“It was good for me,” he said.
Gleitz’ first assignment after training landed him in Baumholder, Germany.
While in Europe in 1999, he deployed to Tirana, Albania, where his infantry group conducted route reconnaissance for movement into Kosovo.
“We established observation points and security points for counter battery artillery radar,” Gleitz said.
Counter battery artillery observation provided coordinates to position NATO airstrikes on the Serbian army, which was shelling the Kosovo Liberation Army.
Gleitz then worked a short stint providing security at humanitarian refugee camps.
After his service in the Army, Gleitz joined the Kentucky Army National Guard in 2001. At that time, he had decided he wanted to return to college. Then on Sept. 11, 2001, terrorists attacked the United States and Gleitz expected to be called into duty. Instead, it wasn’t until 2002 when he was mobilized and deployed in support of Operation Enduring Freedom in Bosnia.
“It was interesting to experience the Balkan region again and to see what our Bosnian refugees came from,” he said, referring to Bowling Green’s refugee community.
He spent six months in training before leaving for Bosnia and six months on the ground in Bosnia. Gleitz returned from deployment and once again hoped to complete his college degree until he was called to service, this time in Afghanistan. It was during his service in Afghanistan when Gleitz earned a Bronze Star.

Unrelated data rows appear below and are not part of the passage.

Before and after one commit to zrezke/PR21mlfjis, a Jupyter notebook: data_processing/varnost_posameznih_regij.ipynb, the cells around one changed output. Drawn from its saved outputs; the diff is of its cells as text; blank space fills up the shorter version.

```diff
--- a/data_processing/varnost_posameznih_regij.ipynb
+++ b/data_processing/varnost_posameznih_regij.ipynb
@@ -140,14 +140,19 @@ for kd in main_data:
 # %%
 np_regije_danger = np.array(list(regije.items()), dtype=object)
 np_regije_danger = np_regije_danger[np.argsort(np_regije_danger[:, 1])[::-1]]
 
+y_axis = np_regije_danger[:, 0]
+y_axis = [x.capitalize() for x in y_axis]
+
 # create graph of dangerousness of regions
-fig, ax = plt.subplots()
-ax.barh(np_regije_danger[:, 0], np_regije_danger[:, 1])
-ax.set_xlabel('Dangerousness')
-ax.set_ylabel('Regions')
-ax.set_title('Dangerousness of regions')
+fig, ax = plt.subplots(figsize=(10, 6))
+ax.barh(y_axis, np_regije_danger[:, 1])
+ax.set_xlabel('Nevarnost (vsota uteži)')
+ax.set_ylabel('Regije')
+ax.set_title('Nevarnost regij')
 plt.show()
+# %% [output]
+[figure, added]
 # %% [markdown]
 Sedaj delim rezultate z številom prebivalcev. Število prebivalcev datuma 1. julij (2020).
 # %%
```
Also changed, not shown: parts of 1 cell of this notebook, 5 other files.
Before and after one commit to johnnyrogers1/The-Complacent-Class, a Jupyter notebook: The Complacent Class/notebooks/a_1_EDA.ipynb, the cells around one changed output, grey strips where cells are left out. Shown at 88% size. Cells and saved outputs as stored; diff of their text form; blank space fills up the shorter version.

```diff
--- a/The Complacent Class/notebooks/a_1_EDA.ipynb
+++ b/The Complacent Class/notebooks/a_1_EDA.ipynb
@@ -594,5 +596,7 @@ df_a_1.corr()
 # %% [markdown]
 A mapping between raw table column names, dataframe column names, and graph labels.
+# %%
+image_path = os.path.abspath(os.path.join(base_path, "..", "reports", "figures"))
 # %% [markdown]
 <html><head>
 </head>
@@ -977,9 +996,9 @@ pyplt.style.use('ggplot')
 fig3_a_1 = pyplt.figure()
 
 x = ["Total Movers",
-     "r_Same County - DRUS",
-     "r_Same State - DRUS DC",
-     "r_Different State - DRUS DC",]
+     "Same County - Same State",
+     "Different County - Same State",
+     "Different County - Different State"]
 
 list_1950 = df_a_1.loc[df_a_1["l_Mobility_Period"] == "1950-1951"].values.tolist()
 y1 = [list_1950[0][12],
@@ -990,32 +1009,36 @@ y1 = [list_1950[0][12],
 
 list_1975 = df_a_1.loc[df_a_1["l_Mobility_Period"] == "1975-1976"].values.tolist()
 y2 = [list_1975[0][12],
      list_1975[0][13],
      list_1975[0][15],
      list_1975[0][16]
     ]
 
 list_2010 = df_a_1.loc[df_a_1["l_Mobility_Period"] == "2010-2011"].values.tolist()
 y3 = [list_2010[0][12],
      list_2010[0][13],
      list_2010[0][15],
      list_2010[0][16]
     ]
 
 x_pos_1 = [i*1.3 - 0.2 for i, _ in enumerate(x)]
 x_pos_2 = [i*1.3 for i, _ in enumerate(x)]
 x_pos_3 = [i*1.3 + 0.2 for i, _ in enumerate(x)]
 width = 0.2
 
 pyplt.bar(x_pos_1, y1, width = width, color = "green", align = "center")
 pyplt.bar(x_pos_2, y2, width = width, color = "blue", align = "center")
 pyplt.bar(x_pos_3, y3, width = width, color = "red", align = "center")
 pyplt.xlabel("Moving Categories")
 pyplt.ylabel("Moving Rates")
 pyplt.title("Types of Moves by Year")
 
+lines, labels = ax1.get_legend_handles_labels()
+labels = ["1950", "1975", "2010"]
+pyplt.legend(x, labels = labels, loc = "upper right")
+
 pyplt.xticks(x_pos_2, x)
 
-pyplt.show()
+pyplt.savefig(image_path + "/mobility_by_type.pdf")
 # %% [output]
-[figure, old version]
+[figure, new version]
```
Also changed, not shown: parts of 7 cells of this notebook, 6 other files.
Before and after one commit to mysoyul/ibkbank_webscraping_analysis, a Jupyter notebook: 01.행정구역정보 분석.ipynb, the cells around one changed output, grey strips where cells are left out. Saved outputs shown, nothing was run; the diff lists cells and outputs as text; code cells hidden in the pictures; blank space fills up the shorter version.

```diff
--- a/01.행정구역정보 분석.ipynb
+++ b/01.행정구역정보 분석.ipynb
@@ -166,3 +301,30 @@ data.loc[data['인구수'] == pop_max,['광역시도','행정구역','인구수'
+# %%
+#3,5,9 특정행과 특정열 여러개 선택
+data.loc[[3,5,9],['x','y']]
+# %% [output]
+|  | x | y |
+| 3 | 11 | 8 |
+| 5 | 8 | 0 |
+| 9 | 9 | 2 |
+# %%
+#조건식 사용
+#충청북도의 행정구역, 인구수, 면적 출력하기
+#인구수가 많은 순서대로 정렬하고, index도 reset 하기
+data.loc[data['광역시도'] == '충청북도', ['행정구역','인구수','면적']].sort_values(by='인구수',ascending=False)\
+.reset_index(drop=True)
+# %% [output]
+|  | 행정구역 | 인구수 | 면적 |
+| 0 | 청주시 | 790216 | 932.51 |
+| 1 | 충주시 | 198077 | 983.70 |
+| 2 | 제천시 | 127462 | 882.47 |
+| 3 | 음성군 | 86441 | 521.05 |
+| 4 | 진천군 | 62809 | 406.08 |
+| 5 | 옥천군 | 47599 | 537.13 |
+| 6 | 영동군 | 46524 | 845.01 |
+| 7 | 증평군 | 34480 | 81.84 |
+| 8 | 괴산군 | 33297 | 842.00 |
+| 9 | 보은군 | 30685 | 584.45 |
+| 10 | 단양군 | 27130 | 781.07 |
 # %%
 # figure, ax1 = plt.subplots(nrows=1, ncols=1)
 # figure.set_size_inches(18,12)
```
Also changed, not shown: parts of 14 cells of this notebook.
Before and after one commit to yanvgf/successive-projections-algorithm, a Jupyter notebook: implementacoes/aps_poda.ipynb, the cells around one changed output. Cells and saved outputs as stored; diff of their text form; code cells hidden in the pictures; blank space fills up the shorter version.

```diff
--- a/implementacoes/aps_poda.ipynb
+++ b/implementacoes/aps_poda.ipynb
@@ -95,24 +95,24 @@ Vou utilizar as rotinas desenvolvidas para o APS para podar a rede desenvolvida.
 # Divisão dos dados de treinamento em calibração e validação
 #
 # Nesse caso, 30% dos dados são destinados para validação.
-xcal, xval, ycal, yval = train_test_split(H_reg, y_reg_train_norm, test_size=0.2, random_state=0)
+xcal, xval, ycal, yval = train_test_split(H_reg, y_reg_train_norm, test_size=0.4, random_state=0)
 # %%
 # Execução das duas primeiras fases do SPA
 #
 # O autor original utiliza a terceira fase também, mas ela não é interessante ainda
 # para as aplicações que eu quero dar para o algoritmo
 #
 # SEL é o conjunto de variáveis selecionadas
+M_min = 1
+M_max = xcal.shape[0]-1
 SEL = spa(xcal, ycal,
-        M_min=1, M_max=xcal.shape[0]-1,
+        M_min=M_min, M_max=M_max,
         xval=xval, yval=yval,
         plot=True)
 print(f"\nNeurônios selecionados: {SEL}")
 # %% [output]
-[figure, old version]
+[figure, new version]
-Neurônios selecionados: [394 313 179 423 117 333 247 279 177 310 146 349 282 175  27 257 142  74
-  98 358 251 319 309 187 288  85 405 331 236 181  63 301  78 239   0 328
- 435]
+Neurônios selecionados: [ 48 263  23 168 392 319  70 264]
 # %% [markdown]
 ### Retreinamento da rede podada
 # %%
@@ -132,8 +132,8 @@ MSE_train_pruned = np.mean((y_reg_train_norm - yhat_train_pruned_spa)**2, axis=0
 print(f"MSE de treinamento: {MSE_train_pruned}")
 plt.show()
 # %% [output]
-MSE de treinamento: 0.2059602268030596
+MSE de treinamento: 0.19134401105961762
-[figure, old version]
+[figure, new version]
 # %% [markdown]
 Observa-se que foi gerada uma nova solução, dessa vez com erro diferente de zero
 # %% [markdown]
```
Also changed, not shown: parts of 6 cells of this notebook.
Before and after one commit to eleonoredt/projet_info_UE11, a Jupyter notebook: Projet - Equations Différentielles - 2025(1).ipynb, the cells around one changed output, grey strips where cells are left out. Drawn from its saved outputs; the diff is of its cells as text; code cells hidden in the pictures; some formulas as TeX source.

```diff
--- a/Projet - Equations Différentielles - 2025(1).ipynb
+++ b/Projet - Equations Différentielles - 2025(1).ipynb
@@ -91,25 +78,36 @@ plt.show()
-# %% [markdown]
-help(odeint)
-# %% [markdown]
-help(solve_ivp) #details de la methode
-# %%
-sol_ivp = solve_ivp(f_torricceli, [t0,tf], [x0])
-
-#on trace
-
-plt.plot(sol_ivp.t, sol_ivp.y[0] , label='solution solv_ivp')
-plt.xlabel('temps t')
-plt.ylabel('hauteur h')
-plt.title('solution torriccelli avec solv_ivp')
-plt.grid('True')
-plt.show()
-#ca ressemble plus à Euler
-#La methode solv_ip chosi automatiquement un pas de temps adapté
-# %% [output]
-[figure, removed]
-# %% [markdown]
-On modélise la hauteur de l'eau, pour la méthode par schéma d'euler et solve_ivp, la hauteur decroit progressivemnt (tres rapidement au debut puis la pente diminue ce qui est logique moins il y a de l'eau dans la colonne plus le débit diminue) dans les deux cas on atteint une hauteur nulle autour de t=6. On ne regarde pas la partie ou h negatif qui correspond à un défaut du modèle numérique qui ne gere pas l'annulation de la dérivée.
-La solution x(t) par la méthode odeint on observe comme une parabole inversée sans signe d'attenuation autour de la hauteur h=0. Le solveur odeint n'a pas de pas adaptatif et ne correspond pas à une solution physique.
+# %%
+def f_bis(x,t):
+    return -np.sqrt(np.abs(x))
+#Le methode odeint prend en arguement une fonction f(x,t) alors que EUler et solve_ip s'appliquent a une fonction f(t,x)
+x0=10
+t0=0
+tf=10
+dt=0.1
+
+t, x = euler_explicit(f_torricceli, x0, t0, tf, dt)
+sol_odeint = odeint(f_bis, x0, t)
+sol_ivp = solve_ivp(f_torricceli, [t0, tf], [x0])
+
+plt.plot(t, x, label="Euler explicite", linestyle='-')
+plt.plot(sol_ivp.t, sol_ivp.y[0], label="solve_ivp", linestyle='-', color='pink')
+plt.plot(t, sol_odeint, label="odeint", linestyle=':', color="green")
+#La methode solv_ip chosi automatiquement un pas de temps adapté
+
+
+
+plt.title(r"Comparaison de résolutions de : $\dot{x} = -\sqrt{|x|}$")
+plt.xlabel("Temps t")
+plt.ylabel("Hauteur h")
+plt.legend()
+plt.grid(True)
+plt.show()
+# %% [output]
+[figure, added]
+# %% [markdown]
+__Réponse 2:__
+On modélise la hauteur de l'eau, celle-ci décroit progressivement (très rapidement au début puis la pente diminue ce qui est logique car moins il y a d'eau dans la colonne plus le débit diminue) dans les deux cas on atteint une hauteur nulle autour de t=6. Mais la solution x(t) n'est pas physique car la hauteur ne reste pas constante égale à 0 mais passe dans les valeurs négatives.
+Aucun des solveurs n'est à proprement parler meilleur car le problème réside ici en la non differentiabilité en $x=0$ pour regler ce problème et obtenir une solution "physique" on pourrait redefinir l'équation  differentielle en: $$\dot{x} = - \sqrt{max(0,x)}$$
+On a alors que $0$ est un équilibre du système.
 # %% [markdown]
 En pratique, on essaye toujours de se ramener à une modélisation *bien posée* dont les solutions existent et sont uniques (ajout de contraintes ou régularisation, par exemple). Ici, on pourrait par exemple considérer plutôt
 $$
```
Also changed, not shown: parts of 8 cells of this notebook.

“Our mission was to train and mentor the Afghan national army,” he said.
“It was an eye-opening experience to see a culture that has known war their entire life and known occupying other countries,” he said.
Afghanistan is also like a time warp.
“It’s like going back 7,500 years, subsistence farming and subsistence living in general,” he said.
While the improvised explosive devices threat wasn’t as widespread as it was in Iraq, soldiers were still “extremely hyper aware” of their surroundings, he said.
“When I was there the IED threat was very localized. It wasn’t like Iraq where they were everywhere,” he said.
But the land presented both challenges and dangers.
“Because of the terrain, you’re always at a disadvantage,” he said. “You are always at the low ground. You would drive by old blown-up Soviet equipment. A lot of times they did shoot at you from those same spots.”
He remained in Afghanistan for 12 months. During his overseas deployments, he served alongside people who were police officers and saw that as a good professional option.
“I saw that as an easy transition with my military background, and as a way to continue service but at a local level,” he said.
On June 11, 2007, Gleitz became a Bowling Green police officer. Gleitz is still active in the National Guard, where his current rank is 1st sergeant of the 1123rd Sapper Co. in Leitchfield.
“The Army or service in general can open up a lot of doors for you,” he said. “Ultimately your success is going to depend on your actions and how you perform.”
Information from: Daily News, http://www.bgdailynews.com